Cody Dalton, 5, remarked, of a baby red king crab he had just inspected on Friday, "He's giving me the looks."
Next to him, a classmate raised a dripping, plump sea cucumber out of the live tank, squealing, "Yuck. Cody, look!"
The 50 little hands of 25 Mendenhall River Community School students reached into the tanks, filled with starfish, crabs, urchins and chilly water piped directly from Auke Bay, during their Alaska Sea Week field trip to the lab on Friday.
Almost 1,000 kindergarten and sixth-grade students are visiting the lab for the annual rite, which stretches over two weeks and ends Friday.
A statewide event, Sea Week began as a local program in Juneau, spearheaded by parents who worked at the Auke Bay Lab, in 1969.
The program has been named one of the country's best science education programs by the National Science Teachers Association.
About 60 lab employees are volunteering this year to help with the live tank and aquarium visit at the lab, said local Sea Week coordinator and lab research biologist Bonita Nelson.
Students are also traveling on field trips to local beaches.
Sea Week-related study reaches into the classroom as well.
The Juneau School District developed the original curriculum for Sea Week, with funding from the Alaska Sea Grant Program.
"We'll follow the whole month with class activities," said Lisa Currier, who teaches the 25 Mendenhall River students who visited the lab at 9 a.m. Friday.
"Sea Week opens their eyes" to the sea life around them in Juneau, she said.
Students are taught to handle live creatures with respect, she said.
Before visiting, Currier asks students how they would feel if someone reached into their classroom and picked them up.
"That's really easy for them to understand," she said.
After visiting the live tanks, the Mendenhall River students had their hands washed and sanitized before their final activity - identifying species in the lab's large aquariums.
Nelson said Sea Week is also a good way to show sixth-graders - who will simulate an oil spill at the lab next week - the variety of people and methods in science.
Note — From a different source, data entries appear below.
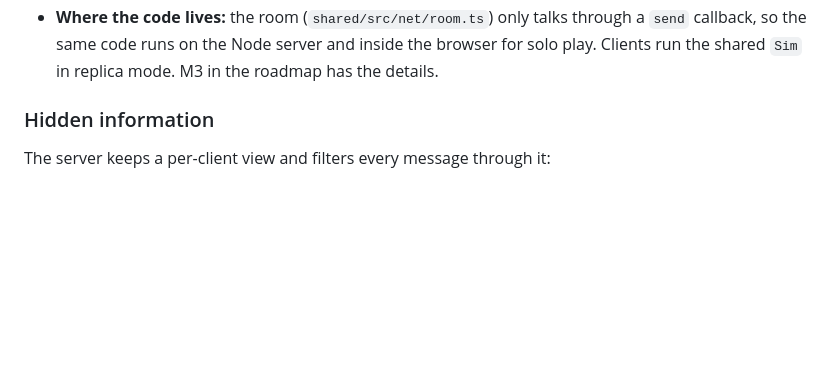
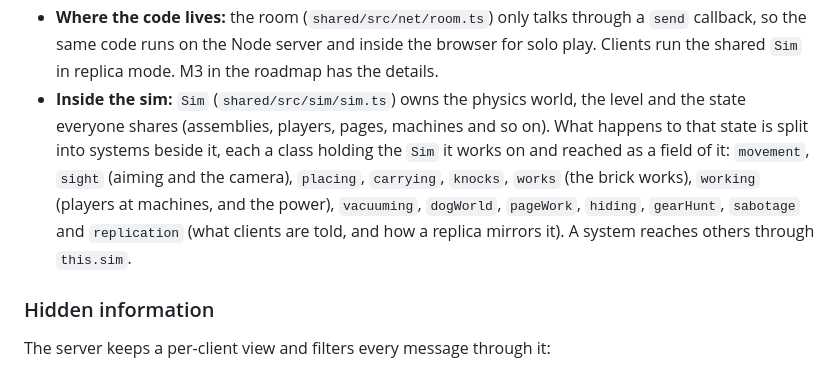
Before and after one commit to NeonGrayX/Some-Assembly-Required, a Markdown page: docs/03-architecture.md, the part around the change. Rendered like a GitHub page; blank space fills up the shorter version.

Commit message:
Point the docs at Sim's systems
Co-Authored-By: Claude Opus 5.5 (1M context) <noreply@anthropic.com>
Claude-Session: https://claude.ai/code/session_01J2agc3UkCDuFJFhUA7K1zd

```diff
--- a/docs/03-architecture.md
+++ b/docs/03-architecture.md
@@ -63,6 +63,7 @@ npm workspaces (`shared`, `client`, `server`; `desktop` has its own). `shared` i
 - **Actions** (grab, place, swap, vote) are requests. The server validates them (range, cooldown, role) and broadcasts the result. The client may show an optimistic animation.
 - **Held objects:** the holder's client renders the held object attached to its hand right away. The server owns where it is.
 - **Where the code lives:** the room (`shared/src/net/room.ts`) only talks through a `send` callback, so the same code runs on the Node server and inside the browser for solo play. Clients run the shared `Sim` in replica mode. M3 in the roadmap has the details.
+- **Inside the sim:** `Sim` (`shared/src/sim/sim.ts`) owns the physics world, the level and the state everyone shares (assemblies, players, pages, machines and so on). What happens to that state is split into systems beside it, each a class holding the `Sim` it works on and reached as a field of it: `movement`, `sight` (aiming and the camera), `placing`, `carrying`, `knocks`, `works` (the brick works), `working` (players at machines, and the power), `vacuuming`, `dogWorld`, `pageWork`, `hiding`, `gearHunt`, `sabotage` and `replication` (what clients are told, and how a replica mirrors it). A system reaches others through `this.sim`.
 
 ### Hidden information
 
```
Also changed, not shown: docs/08-gear-hunt-mode.md (+2 -2 lines), docs/08-maps.md (+1 -1 lines).
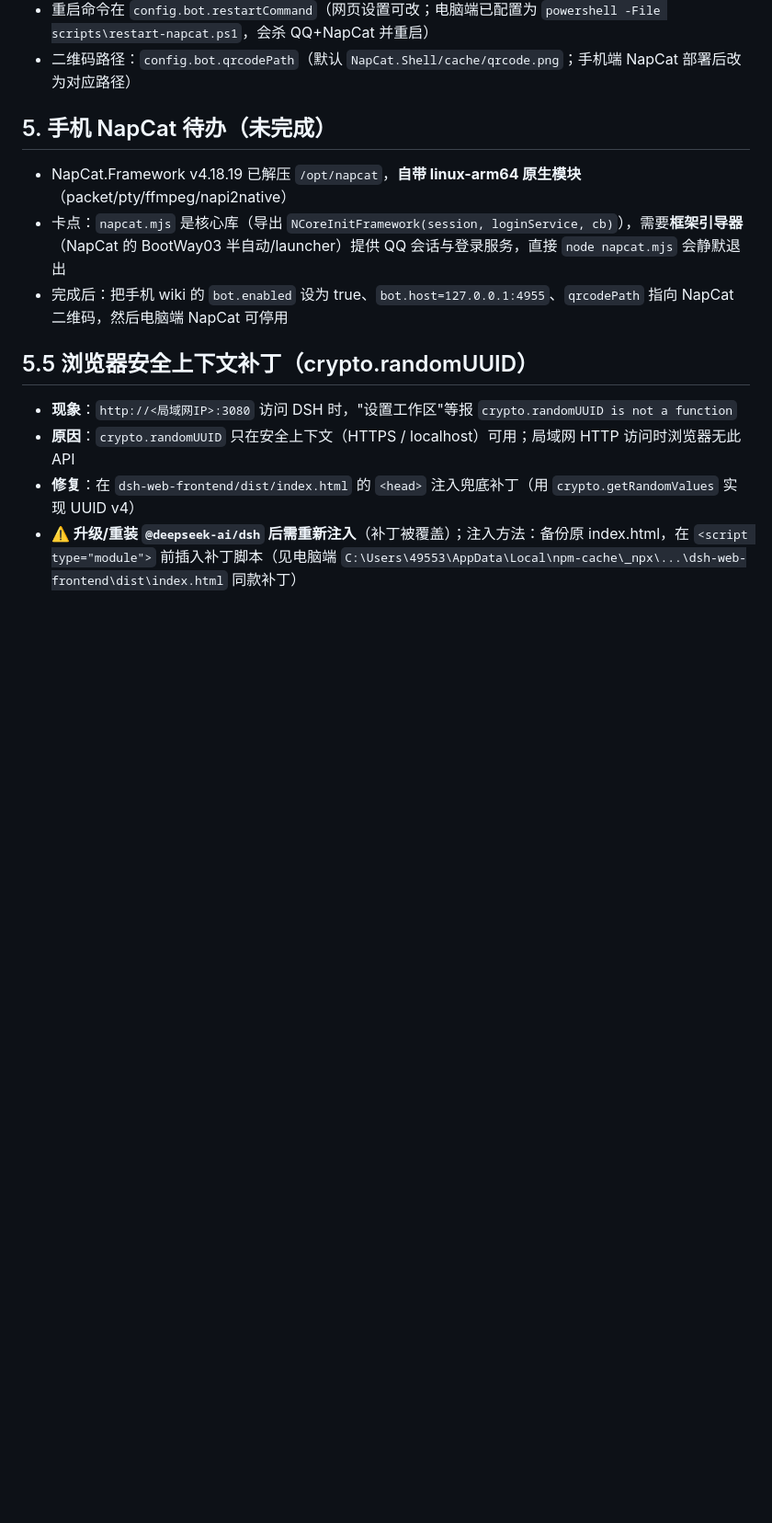
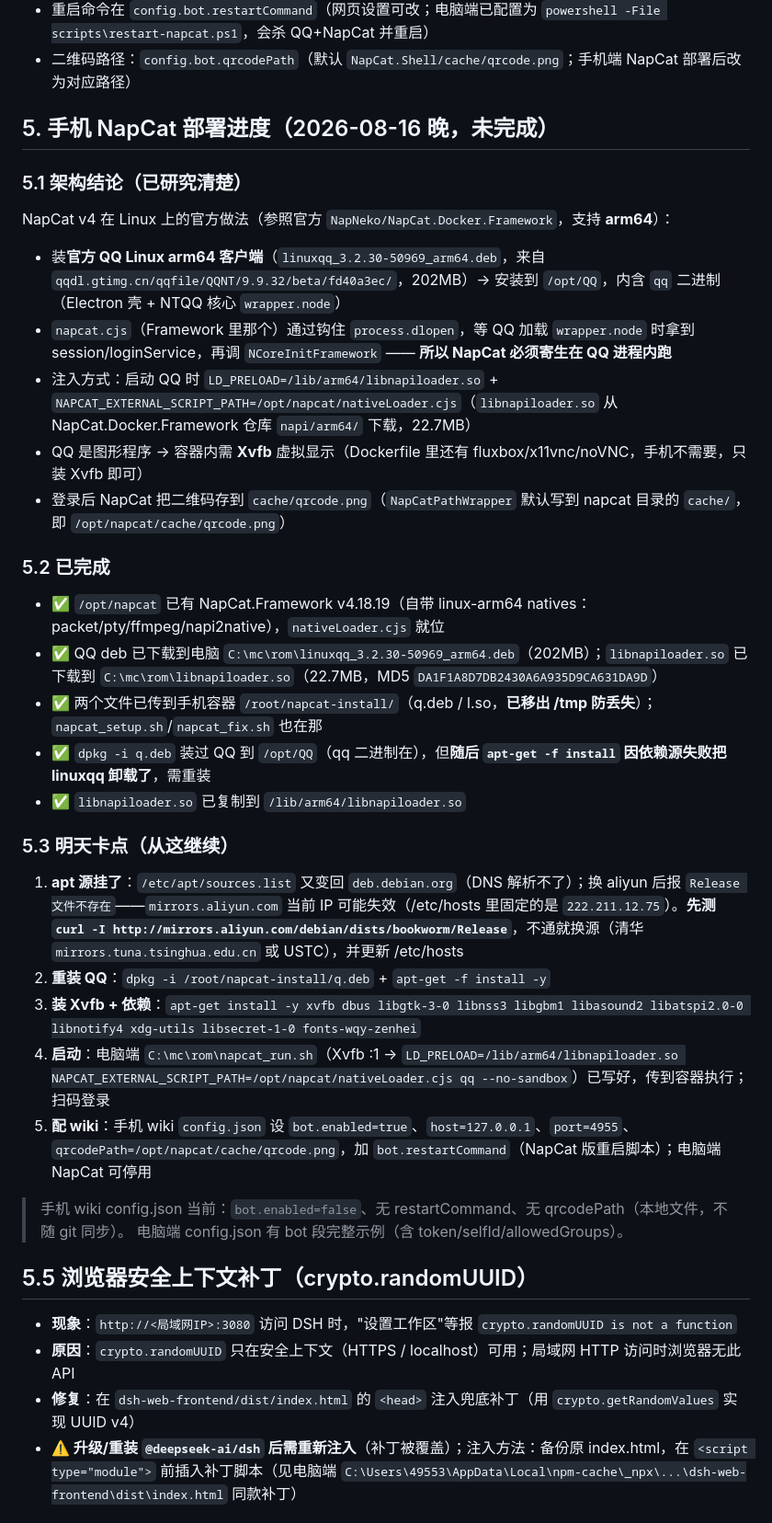
Before and after one commit to xiaosong724/mywiki, a Markdown page: 手机部署_运维备忘.md, the part around the change. Shown at 92% size. GitHub-like rendering; blank space fills up the shorter version.

Commit message:
备忘: 手机 NapCat 部署进度(QQ arm64已下载, apt源需修)

```diff
--- a/手机部署_运维备忘.md
+++ b/手机部署_运维备忘.md
@@ -53,11 +53,36 @@
 - 重启命令在 `config.bot.restartCommand`（网页设置可改；电脑端已配置为 `powershell -File scripts\restart-napcat.ps1`，会杀 QQ+NapCat 并重启）
 - 二维码路径：`config.bot.qrcodePath`（默认 `NapCat.Shell/cache/qrcode.png`；手机端 NapCat 部署后改为对应路径）
 
-## 5. 手机 NapCat 待办（未完成）
+## 5. 手机 NapCat 部署进度（2026-08-16 晚，未完成）
 
-- NapCat.Framework v4.18.19 已解压 `/opt/napcat`，**自带 linux-arm64 原生模块**（packet/pty/ffmpeg/napi2native）
-- 卡点：`napcat.mjs` 是核心库（导出 `NCoreInitFramework(session, loginService, cb)`），需要**框架引导器**（NapCat 的 BootWay03 半自动/launcher）提供 QQ 会话与登录服务，直接 `node napcat.mjs` 会静默退出
-- 完成后：把手机 wiki 的 `bot.enabled` 设为 true、`bot.host=127.0.0.1:4955`、`qrcodePath` 指向 NapCat 二维码，然后电脑端 NapCat 可停用
+### 5.1 架构结论（已研究清楚）
+
+NapCat v4 在 Linux 上的官方做法（参照官方 `NapNeko/NapCat.Docker.Framework`，支持 **arm64**）：
+
+- 装**官方 QQ Linux arm64 客户端**（`linuxqq_3.2.30-50969_arm64.deb`，来自 `qqdl.gtimg.cn/qqfile/QQNT/9.9.32/beta/fd40a3ec/`，202MB）→ 安装到 `/opt/QQ`，内含 `qq` 二进制（Electron 壳 + NTQQ 核心 `wrapper.node`）
+- `napcat.cjs`（Framework 里那个）通过钩住 `process.dlopen`，等 QQ 加载 `wrapper.node` 时拿到 session/loginService，再调 `NCoreInitFramework` —— **所以 NapCat 必须寄生在 QQ 进程内跑**
+- 注入方式：启动 QQ 时 `LD_PRELOAD=/lib/arm64/libnapiloader.so` + `NAPCAT_EXTERNAL_SCRIPT_PATH=/opt/napcat/nativeLoader.cjs`（`libnapiloader.so` 从 NapCat.Docker.Framework 仓库 `napi/arm64/` 下载，22.7MB）
+- QQ 是图形程序 → 容器内需 **Xvfb** 虚拟显示（Dockerfile 里还有 fluxbox/x11vnc/noVNC，手机不需要，只装 Xvfb 即可）
+- 登录后 NapCat 把二维码存到 `cache/qrcode.png`（`NapCatPathWrapper` 默认写到 napcat 目录的 `cache/`，即 `/opt/napcat/cache/qrcode.png`）
+
+### 5.2 已完成
+
+- ✅ `/opt/napcat` 已有 NapCat.Framework v4.18.19（自带 linux-arm64 natives：packet/pty/ffmpeg/napi2native），`nativeLoader.cjs` 就位
+- ✅ QQ deb 已下载到电脑 `C:\mc\rom\linuxqq_3.2.30-50969_arm64.deb`（202MB）；`libnapiloader.so` 已下载到 `C:\mc\rom\libnapiloader.so`（22.7MB，MD5 `DA1F1A8D7DB2430A6A935D9CA631DA9D`）
+- ✅ 两个文件已传到手机容器 `/root/napcat-install/`（q.deb / l.so，**已移出 /tmp 防丢失**）；`napcat_setup.sh`/`napcat_fix.sh` 也在那
+- ✅ `dpkg -i q.deb` 装过 QQ 到 `/opt/QQ`（qq 二进制在），但**随后 `apt-get -f install` 因依赖源失败把 linuxqq 卸载了**，需重装
+- ✅ `libnapiloader.so` 已复制到 `/lib/arm64/libnapiloader.so`
+
+### 5.3 明天卡点（从这继续）
+
+1. **apt 源挂了**：`/etc/apt/sources.list` 又变回 `deb.debian.org`（DNS 解析不了）；换 aliyun 后报 `Release 文件不存在`——`mirrors.aliyun.com` 当前 IP 可能失效（/etc/hosts 里固定的是 `222.211.12.75`）。**先测 `curl -I http://mirrors.aliyun.com/debian/dists/bookworm/Release`**，不通就换源（清华 `mirrors.tuna.tsinghua.edu.cn` 或 USTC），并更新 /etc/hosts
+2. **重装 QQ**：`dpkg -i /root/napcat-install/q.deb` + `apt-get -f install -y`
+3. **装 Xvfb + 依赖**：`apt-get install -y xvfb dbus libgtk-3-0 libnss3 libgbm1 libasound2 libatspi2.0-0 libnotify4 xdg-utils libsecret-1-0 fonts-wqy-zenhei`
+4. **启动**：电脑端 `C:\mc\rom\napcat_run.sh`（Xvfb :1 → `LD_PRELOAD=/lib/arm64/libnapiloader.so NAPCAT_EXTERNAL_SCRIPT_PATH=/opt/napcat/nativeLoader.cjs qq --no-sandbox`）已写好，传到容器执行；扫码登录
+5. **配 wiki**：手机 wiki `config.json` 设 `bot.enabled=true`、`host=127.0.0.1`、`port=4955`、`qrcodePath=/opt/napcat/cache/qrcode.png`，加 `bot.restartCommand`（NapCat 版重启脚本）；电脑端 NapCat 可停用
+
+> 手机 wiki config.json 当前：`bot.enabled=false`、无 restartCommand、无 qrcodePath（本地文件，不随 git 同步）。
+> 电脑端 config.json 有 bot 段完整示例（含 token/selfId/allowedGroups）。
 
 ## 5.5 浏览器安全上下文补丁（crypto.randomUUID）
 
```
"We show them how we can help them with projects," she said. "We like to participate in mentoring."
Elizabeth Bluemink can be reached at email@example.com.